What to produce: The reply should return the data in full, exactly as written.

Working data:
•••

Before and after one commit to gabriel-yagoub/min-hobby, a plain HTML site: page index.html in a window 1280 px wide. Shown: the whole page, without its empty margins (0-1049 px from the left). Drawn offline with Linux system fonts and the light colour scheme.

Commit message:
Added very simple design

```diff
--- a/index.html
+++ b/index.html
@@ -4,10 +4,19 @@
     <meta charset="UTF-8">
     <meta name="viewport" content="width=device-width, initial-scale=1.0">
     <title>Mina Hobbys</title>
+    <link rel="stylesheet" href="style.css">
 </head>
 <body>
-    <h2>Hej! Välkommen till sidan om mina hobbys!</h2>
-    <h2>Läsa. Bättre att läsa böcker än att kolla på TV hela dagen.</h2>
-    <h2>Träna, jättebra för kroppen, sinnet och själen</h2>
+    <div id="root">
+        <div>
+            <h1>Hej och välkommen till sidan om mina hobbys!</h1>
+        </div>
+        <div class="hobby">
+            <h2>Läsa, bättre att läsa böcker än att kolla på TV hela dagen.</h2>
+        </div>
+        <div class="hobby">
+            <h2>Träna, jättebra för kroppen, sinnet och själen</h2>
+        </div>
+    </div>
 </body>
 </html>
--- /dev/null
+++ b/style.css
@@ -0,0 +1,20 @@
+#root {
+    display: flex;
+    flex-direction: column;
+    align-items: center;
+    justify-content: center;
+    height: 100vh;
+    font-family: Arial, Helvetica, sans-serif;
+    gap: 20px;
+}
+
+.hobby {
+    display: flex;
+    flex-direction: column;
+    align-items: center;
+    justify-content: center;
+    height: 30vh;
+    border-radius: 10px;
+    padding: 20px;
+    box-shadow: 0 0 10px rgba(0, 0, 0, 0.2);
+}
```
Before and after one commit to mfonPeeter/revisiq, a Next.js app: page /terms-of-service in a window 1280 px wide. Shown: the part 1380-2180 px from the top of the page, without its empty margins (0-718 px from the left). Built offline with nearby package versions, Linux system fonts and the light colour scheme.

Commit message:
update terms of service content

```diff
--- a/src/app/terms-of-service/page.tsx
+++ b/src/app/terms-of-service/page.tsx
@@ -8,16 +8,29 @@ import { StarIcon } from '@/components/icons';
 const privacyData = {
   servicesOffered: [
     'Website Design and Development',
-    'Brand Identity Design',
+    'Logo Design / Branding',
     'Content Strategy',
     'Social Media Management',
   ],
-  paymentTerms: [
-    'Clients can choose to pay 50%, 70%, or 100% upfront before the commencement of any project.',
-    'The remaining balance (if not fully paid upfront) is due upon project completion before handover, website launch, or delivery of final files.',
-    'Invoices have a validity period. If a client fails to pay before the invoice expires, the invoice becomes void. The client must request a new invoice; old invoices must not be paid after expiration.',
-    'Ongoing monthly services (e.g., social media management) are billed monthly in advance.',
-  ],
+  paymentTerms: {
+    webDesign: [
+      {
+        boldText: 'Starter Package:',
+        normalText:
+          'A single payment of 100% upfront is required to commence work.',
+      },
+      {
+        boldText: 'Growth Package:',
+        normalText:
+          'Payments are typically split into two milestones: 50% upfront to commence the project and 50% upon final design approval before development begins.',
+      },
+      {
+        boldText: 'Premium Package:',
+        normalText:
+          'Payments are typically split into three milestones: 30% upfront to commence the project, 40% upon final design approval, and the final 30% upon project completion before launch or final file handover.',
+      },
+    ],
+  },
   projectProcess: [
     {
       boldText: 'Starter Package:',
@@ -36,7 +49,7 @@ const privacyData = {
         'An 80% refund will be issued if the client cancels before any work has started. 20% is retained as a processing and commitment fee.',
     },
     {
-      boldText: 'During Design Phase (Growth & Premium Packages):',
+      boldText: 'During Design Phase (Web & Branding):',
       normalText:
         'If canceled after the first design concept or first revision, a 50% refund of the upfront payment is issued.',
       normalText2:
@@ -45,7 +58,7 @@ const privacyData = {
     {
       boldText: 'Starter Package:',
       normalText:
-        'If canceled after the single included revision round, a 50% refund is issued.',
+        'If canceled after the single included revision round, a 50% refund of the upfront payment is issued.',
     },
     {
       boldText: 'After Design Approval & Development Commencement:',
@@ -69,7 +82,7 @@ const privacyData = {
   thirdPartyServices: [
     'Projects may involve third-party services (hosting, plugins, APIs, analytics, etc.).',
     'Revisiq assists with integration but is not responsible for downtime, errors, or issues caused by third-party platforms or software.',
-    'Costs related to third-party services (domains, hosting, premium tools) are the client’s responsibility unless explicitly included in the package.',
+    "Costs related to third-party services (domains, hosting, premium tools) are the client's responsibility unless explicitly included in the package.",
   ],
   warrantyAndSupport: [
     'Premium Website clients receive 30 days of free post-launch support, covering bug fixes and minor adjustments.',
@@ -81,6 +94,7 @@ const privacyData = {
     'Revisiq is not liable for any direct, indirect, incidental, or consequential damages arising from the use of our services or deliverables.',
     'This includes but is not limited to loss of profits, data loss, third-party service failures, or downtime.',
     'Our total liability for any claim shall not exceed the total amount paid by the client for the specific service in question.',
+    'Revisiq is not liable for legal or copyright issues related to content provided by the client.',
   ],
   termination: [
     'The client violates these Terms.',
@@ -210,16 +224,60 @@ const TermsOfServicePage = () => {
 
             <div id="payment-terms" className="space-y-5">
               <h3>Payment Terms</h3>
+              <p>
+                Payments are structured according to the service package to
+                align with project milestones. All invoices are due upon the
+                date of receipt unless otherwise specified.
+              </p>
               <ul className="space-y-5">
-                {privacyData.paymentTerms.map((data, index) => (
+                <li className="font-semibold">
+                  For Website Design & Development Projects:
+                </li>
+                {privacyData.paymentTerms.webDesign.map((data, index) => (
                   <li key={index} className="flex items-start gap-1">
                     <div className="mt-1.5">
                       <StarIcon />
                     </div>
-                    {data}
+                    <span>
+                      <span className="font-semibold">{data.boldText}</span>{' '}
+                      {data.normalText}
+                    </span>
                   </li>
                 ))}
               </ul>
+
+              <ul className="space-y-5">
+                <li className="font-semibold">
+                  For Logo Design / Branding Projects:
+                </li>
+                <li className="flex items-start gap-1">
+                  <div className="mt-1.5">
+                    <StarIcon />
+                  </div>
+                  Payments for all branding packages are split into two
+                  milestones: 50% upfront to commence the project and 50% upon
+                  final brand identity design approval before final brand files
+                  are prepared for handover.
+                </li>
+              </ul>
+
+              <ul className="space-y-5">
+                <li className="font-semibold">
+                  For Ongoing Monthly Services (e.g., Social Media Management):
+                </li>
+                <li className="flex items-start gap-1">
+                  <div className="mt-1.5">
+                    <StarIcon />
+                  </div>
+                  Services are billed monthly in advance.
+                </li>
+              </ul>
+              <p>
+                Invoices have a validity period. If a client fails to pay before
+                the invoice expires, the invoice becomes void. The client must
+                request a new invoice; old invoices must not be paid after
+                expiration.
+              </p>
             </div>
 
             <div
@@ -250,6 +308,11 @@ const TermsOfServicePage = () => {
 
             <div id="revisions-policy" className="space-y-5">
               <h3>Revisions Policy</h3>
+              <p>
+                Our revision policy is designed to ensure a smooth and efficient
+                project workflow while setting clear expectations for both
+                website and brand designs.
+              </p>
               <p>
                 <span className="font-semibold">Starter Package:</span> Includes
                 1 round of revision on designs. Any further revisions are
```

•••

Answer space:
Before and after one commit to gabriel-yagoub/min-hobby, a plain HTML site: page index.html in a window 1280 px wide. Shown: the whole page, without its empty margins (0-1049 px from the left). Drawn offline with Linux system fonts and the light colour scheme.

Commit message:
Added very simple design

```diff
--- a/index.html
+++ b/index.html
@@ -4,10 +4,19 @@
     <meta charset="UTF-8">
     <meta name="viewport" content="width=device-width, initial-scale=1.0">
     <title>Mina Hobbys</title>
+    <link rel="stylesheet" href="style.css">
 </head>
 <body>
-    <h2>Hej! Välkommen till sidan om mina hobbys!</h2>
-    <h2>Läsa. Bättre att läsa böcker än att kolla på TV hela dagen.</h2>
-    <h2>Träna, jättebra för kroppen, sinnet och själen</h2>
+    <div id="root">
+        <div>
+            <h1>Hej och välkommen till sidan om mina hobbys!</h1>
+        </div>
+        <div class="hobby">
+            <h2>Läsa, bättre att läsa böcker än att kolla på TV hela dagen.</h2>
+        </div>
+        <div class="hobby">
+            <h2>Träna, jättebra för kroppen, sinnet och själen</h2>
+        </div>
+    </div>
 </body>
 </html>
--- /dev/null
+++ b/style.css
@@ -0,0 +1,20 @@
+#root {
+    display: flex;
+    flex-direction: column;
+    align-items: center;
+    justify-content: center;
+    height: 100vh;
+    font-family: Arial, Helvetica, sans-serif;
+    gap: 20px;
+}
+
+.hobby {
+    display: flex;
+    flex-direction: column;
+    align-items: center;
+    justify-content: center;
+    height: 30vh;
+    border-radius: 10px;
+    padding: 20px;
+    box-shadow: 0 0 10px rgba(0, 0, 0, 0.2);
+}
```
Before and after one commit to mfonPeeter/revisiq, a Next.js app: page /terms-of-service in a window 1280 px wide. Shown: the part 1380-2180 px from the top of the page, without its empty margins (0-718 px from the left). Built offline with nearby package versions, Linux system fonts and the light colour scheme.

Commit message:
update terms of service content

```diff
--- a/src/app/terms-of-service/page.tsx
+++ b/src/app/terms-of-service/page.tsx
@@ -8,16 +8,29 @@ import { StarIcon } from '@/components/icons';
 const privacyData = {
   servicesOffered: [
     'Website Design and Development',
-    'Brand Identity Design',
+    'Logo Design / Branding',
     'Content Strategy',
     'Social Media Management',
   ],
-  paymentTerms: [
-    'Clients can choose to pay 50%, 70%, or 100% upfront before the commencement of any project.',
-    'The remaining balance (if not fully paid upfront) is due upon project completion before handover, website launch, or delivery of final files.',
-    'Invoices have a validity period. If a client fails to pay before the invoice expires, the invoice becomes void. The client must request a new invoice; old invoices must not be paid after expiration.',
-    'Ongoing monthly services (e.g., social media management) are billed monthly in advance.',
-  ],
+  paymentTerms: {
+    webDesign: [
+      {
+        boldText: 'Starter Package:',
+        normalText:
+          'A single payment of 100% upfront is required to commence work.',
+      },
+      {
+        boldText: 'Growth Package:',
+        normalText:
+          'Payments are typically split into two milestones: 50% upfront to commence the project and 50% upon final design approval before development begins.',
+      },
+      {
+        boldText: 'Premium Package:',
+        normalText:
+          'Payments are typically split into three milestones: 30% upfront to commence the project, 40% upon final design approval, and the final 30% upon project completion before launch or final file handover.',
+      },
+    ],
+  },
   projectProcess: [
     {
       boldText: 'Starter Package:',
@@ -36,7 +49,7 @@ const privacyData = {
         'An 80% refund will be issued if the client cancels before any work has started. 20% is retained as a processing and commitment fee.',
     },
     {
-      boldText: 'During Design Phase (Growth & Premium Packages):',
+      boldText: 'During Design Phase (Web & Branding):',
       normalText:
         'If canceled after the first design concept or first revision, a 50% refund of the upfront payment is issued.',
       normalText2:
@@ -45,7 +58,7 @@ const privacyData = {
     {
       boldText: 'Starter Package:',
       normalText:
-        'If canceled after the single included revision round, a 50% refund is issued.',
+        'If canceled after the single included revision round, a 50% refund of the upfront payment is issued.',
     },
     {
       boldText: 'After Design Approval & Development Commencement:',
@@ -69,7 +82,7 @@ const privacyData = {
   thirdPartyServices: [
     'Projects may involve third-party services (hosting, plugins, APIs, analytics, etc.).',
     'Revisiq assists with integration but is not responsible for downtime, errors, or issues caused by third-party platforms or software.',
-    'Costs related to third-party services (domains, hosting, premium tools) are the client’s responsibility unless explicitly included in the package.',
+    "Costs related to third-party services (domains, hosting, premium tools) are the client's responsibility unless explicitly included in the package.",
   ],
   warrantyAndSupport: [
     'Premium Website clients receive 30 days of free post-launch support, covering bug fixes and minor adjustments.',
@@ -81,6 +94,7 @@ const privacyData = {
     'Revisiq is not liable for any direct, indirect, incidental, or consequential damages arising from the use of our services or deliverables.',
     'This includes but is not limited to loss of profits, data loss, third-party service failures, or downtime.',
     'Our total liability for any claim shall not exceed the total amount paid by the client for the specific service in question.',
+    'Revisiq is not liable for legal or copyright issues related to content provided by the client.',
   ],
   termination: [
     'The client violates these Terms.',
@@ -210,16 +224,60 @@ const TermsOfServicePage = () => {
 
             <div id="payment-terms" className="space-y-5">
               <h3>Payment Terms</h3>
+              <p>
+                Payments are structured according to the service package to
+                align with project milestones. All invoices are due upon the
+                date of receipt unless otherwise specified.
+              </p>
               <ul className="space-y-5">
-                {privacyData.paymentTerms.map((data, index) => (
+                <li className="font-semibold">
+                  For Website Design & Development Projects:
+                </li>
+                {privacyData.paymentTerms.webDesign.map((data, index) => (
                   <li key={index} className="flex items-start gap-1">
                     <div className="mt-1.5">
                       <StarIcon />
                     </div>
-                    {data}
+                    <span>
+                      <span className="font-semibold">{data.boldText}</span>{' '}
+                      {data.normalText}
+                    </span>
                   </li>
                 ))}
               </ul>
+
+              <ul className="space-y-5">
+                <li className="font-semibold">
+                  For Logo Design / Branding Projects:
+                </li>
+                <li className="flex items-start gap-1">
+                  <div className="mt-1.5">
+                    <StarIcon />
+                  </div>
+                  Payments for all branding packages are split into two
+                  milestones: 50% upfront to commence the project and 50% upon
+                  final brand identity design approval before final brand files
+                  are prepared for handover.
+                </li>
+              </ul>
+
+              <ul className="space-y-5">
+                <li className="font-semibold">
+                  For Ongoing Monthly Services (e.g., Social Media Management):
+                </li>
+                <li className="flex items-start gap-1">
+                  <div className="mt-1.5">
+                    <StarIcon />
+                  </div>
+                  Services are billed monthly in advance.
+                </li>
+              </ul>
+              <p>
+                Invoices have a validity period. If a client fails to pay before
+                the invoice expires, the invoice becomes void. The client must
+                request a new invoice; old invoices must not be paid after
+                expiration.
+              </p>
             </div>
 
             <div
@@ -250,6 +308,11 @@ const TermsOfServicePage = () => {
 
             <div id="revisions-policy" className="space-y-5">
               <h3>Revisions Policy</h3>
+              <p>
+                Our revision policy is designed to ensure a smooth and efficient
+                project workflow while setting clear expectations for both
+                website and brand designs.
+              </p>
               <p>
                 <span className="font-semibold">Starter Package:</span> Includes
                 1 round of revision on designs. Any further revisions are
```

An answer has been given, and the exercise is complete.